> [About this task]:
Repeat the records below exactly, from the first line through the line containing "Add files via upload", and leave out any pictures.

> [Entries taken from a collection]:
____________

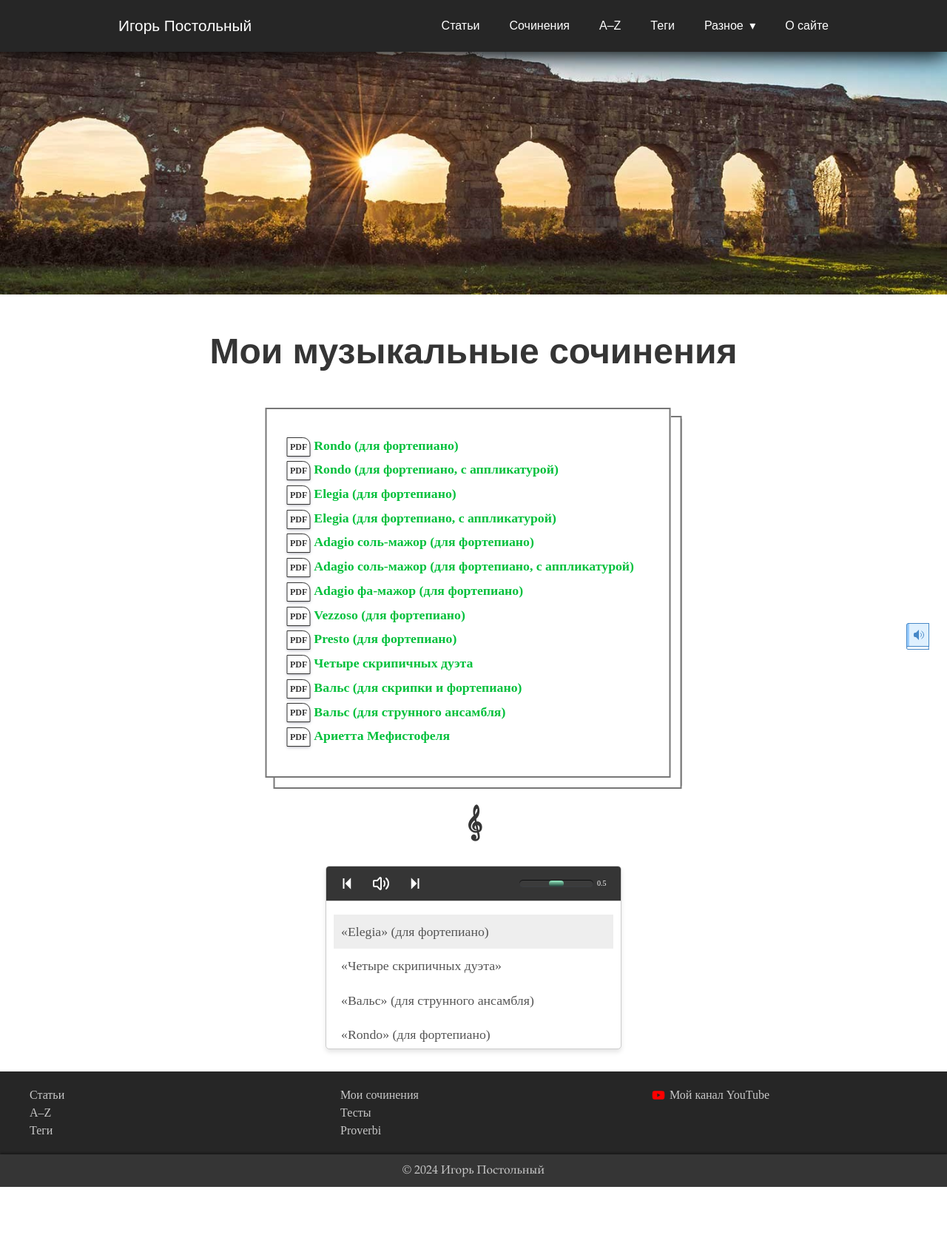
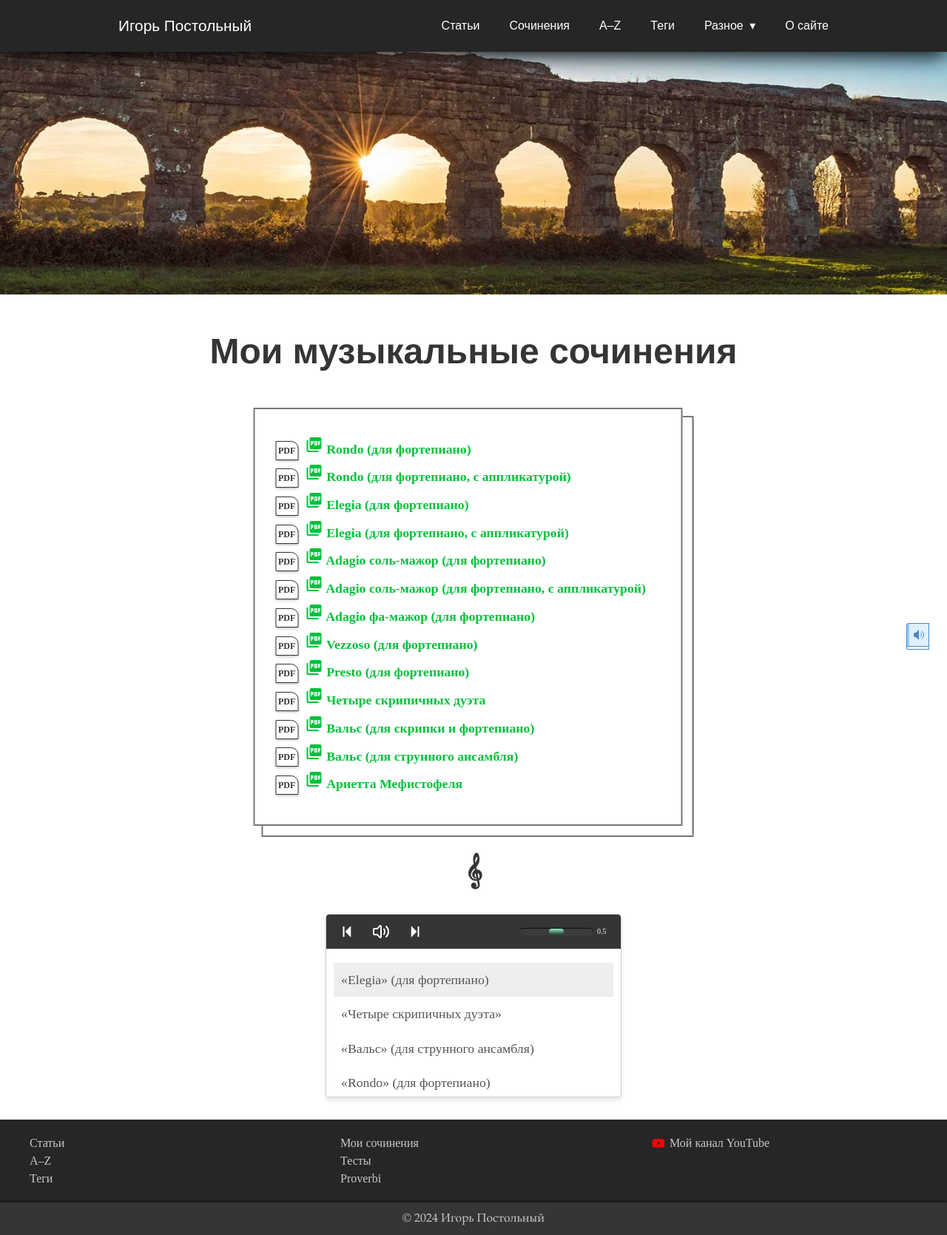
Before and after one commit to postolny/postolny.github.io, a Jekyll site: the page built from _pages/musica.html, in a window 1280 px wide. Shown: the whole page at 74% size. Built offline with Jekyll 4.4.1, drawn with Linux system fonts in a browser that asks for light colours; before the commit the page ends 1604 px from its top, so only the background shows below that.

Commit message:
Add files via upload

```diff
--- a/_pages/musica.html
+++ b/_pages/musica.html
@@ -12,8 +12,14 @@ permalink: /musica/
   <div>
     <ul>
       {% for item in site.data.composizioni %}
-      <li><a href="/pdf/{{item.pdf}}" target="_blank">{{item.title}}</a></li>
+      <li>
+        <a href="/pdf/{{item.pdf}}" target="_blank">
+          <svg xmlns="http://www.w3.org/2000/svg" width="24" height="24" viewBox="0 0 24 24"><path fill="currentColor" d="M20 2H8c-1.1 0-2 .9-2 2v12c0 1.1.9 2 2 2h12c1.1 0 2-.9 2-2V4c0-1.1-.9-2-2-2m-8.5 7.5c0 .83-.67 1.5-1.5 1.5H9v2H7.5V7H10c.83 0 1.5.67 1.5 1.5zm5 2c0 .83-.67 1.5-1.5 1.5h-2.5V7H15c.83 0 1.5.67 1.5 1.5zm4-3H19v1h1.5V11H19v2h-1.5V7h3zM9 9.5h1v-1H9zM4 6H2v14c0 1.1.9 2 2 2h14v-2H4zm10 5.5h1v-3h-1z"/></svg>
+          {{item.title}}
+        </a>
+      </li>
       {% endfor %}
+    </ul>
   </div>
 </div>
 
```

____________

> [Task result]:
Before and after one commit to postolny/postolny.github.io, a Jekyll site: the page built from _pages/musica.html, in a window 1280 px wide. Shown: the whole page at 74% size. Built offline with Jekyll 4.4.1, drawn with Linux system fonts in a browser that asks for light colours; before the commit the page ends 1604 px from its top, so only the background shows below that.

Commit message:
Add files via upload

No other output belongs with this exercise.